South Africa could learn about speedy land reform from its neighbour Zimbabwe, Deputy President Phumzile Mlambo-Ngcuka said on Wednesday.
"We've got lessons to learn from Zimbabwe -- how to do it fast," she told an African distance-education conference in Pretoria.
There is a general complaint in South Africa that land reform is too slow, too structured and "that we need a bit of an oomph".
In Zimbabwe, that "oomph" of which Ms. Mlambo-Ngcuka speaks has turned a breadbasket nation into the seat of dire famine, utterly collapsed a once-flourishing economy, seen game and ecological preserves turned into free-for-all bushmeat and ivory supermarkets with full encouragement of the government, turned once-productive farms into vacation homes for corrupt politicos, destroyed the homes of hundreds of thousands of poor Zimbabweans, and employed organized rape and murder as political tactics.
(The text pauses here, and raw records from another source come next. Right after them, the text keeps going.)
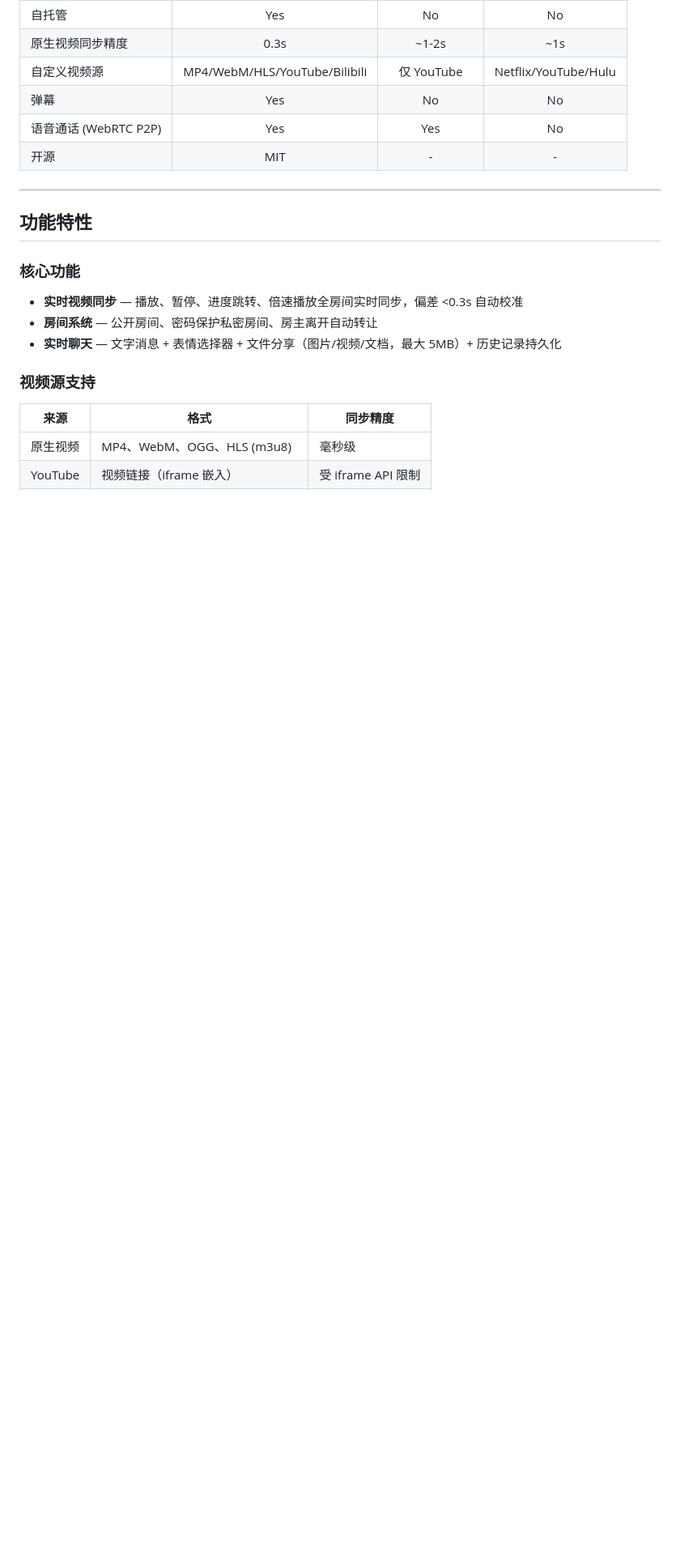
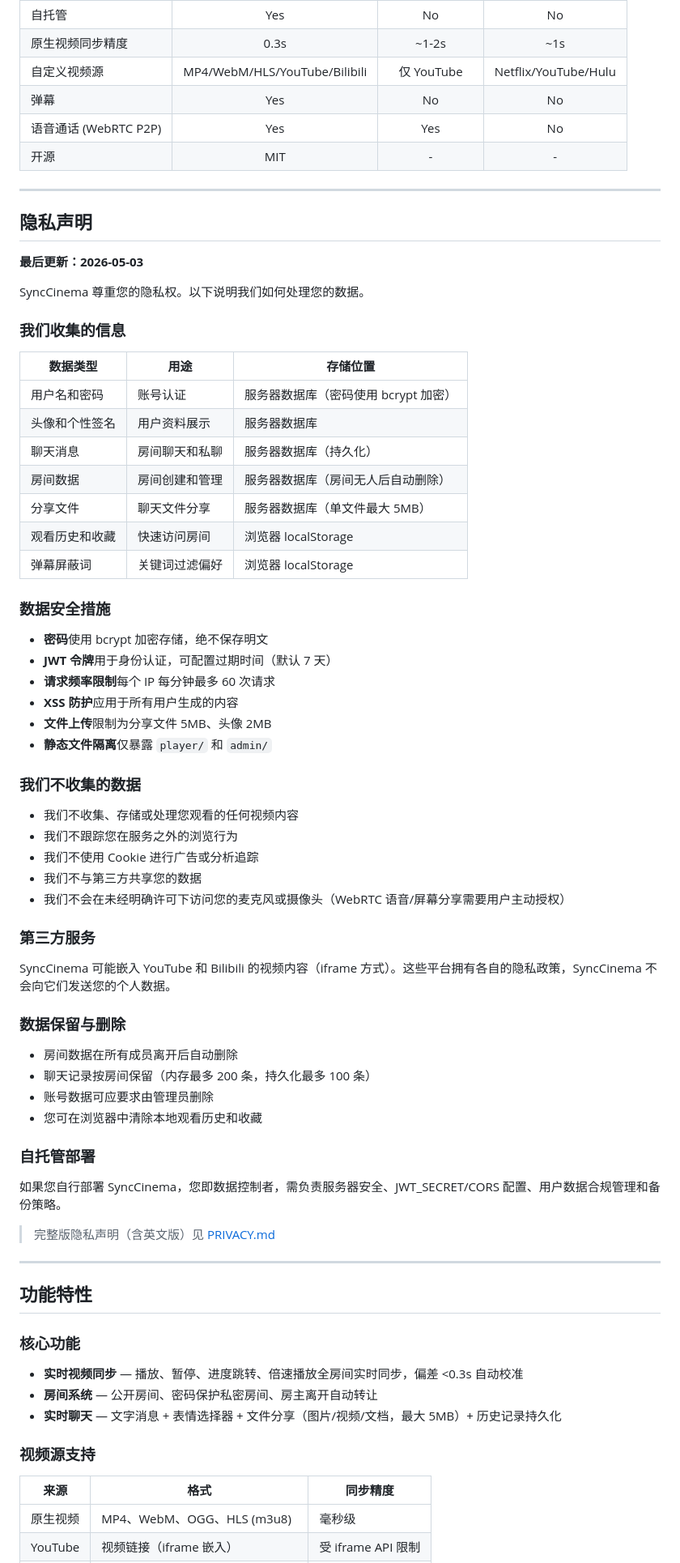
Before and after one commit to 2047327434/SyncCinema, a Markdown page: README.md, the part around one of its changes. Shown at 81% size. Rendered like a GitHub page; blank space fills up the shorter version.

```diff
--- a/README.md
+++ b/README.md
@@ -31,6 +31,60 @@
 | 弹幕 | Yes | No | No |
 | 语音通话 (WebRTC P2P) | Yes | Yes | No |
 | 开源 | MIT | - | - |
+
+---
+
+## 隐私声明
+
+**最后更新：2026-05-03**
+
+SyncCinema 尊重您的隐私权。以下说明我们如何处理您的数据。
+
+### 我们收集的信息
+
+| 数据类型 | 用途 | 存储位置 |
+|---------|------|---------|
+| 用户名和密码 | 账号认证 | 服务器数据库（密码使用 bcrypt 加密） |
+| 头像和个性签名 | 用户资料展示 | 服务器数据库 |
+| 聊天消息 | 房间聊天和私聊 | 服务器数据库（持久化） |
+| 房间数据 | 房间创建和管理 | 服务器数据库（房间无人后自动删除） |
+| 分享文件 | 聊天文件分享 | 服务器数据库（单文件最大 5MB） |
+| 观看历史和收藏 | 快速访问房间 | 浏览器 localStorage |
+| 弹幕屏蔽词 | 关键词过滤偏好 | 浏览器 localStorage |
+
+### 数据安全措施
+
+- **密码**使用 bcrypt 加密存储，绝不保存明文
+- **JWT 令牌**用于身份认证，可配置过期时间（默认 7 天）
+- **请求频率限制**每个 IP 每分钟最多 60 次请求
+- **XSS 防护**应用于所有用户生成的内容
+- **文件上传**限制为分享文件 5MB、头像 2MB
+- **静态文件隔离**仅暴露 `player/` 和 `admin/`
+
+### 我们不收集的数据
+
+- 我们不收集、存储或处理您观看的任何视频内容
+- 我们不跟踪您在服务之外的浏览行为
+- 我们不使用 Cookie 进行广告或分析追踪
+- 我们不与第三方共享您的数据
+- 我们不会在未经明确许可下访问您的麦克风或摄像头（WebRTC 语音/屏幕分享需要用户主动授权）
+
+### 第三方服务
+
+SyncCinema 可能嵌入 YouTube 和 Bilibili 的视频内容（iframe 方式）。这些平台拥有各自的隐私政策，SyncCinema 不会向它们发送您的个人数据。
+
+### 数据保留与删除
+
+- 房间数据在所有成员离开后自动删除
+- 聊天记录按房间保留（内存最多 200 条，持久化最多 100 条）
+- 账号数据可应要求由管理员删除
+- 您可在浏览器中清除本地观看历史和收藏
+
+### 自托管部署
+
+如果您自行部署 SyncCinema，您即数据控制者，需负责服务器安全、JWT_SECRET/CORS 配置、用户数据合规管理和备份策略。
+
+> 完整版隐私声明（含英文版）见 [PRIVACY.md](PRIVACY.md)
 
 ---
 
```
Also changed, not shown: other parts of README.md (+0 -6 lines), README_EN.md (+54 -6 lines).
I'd heard rumors that some South Africans were becoming concerned Mbeki might go the Mugabe route after Mandela dies, but thought it unlikely -- Mbeki hadn't taken a firm stance against Mugabe, but he hadn't endorsed him either.
It doesn't seem quite so unlikely now.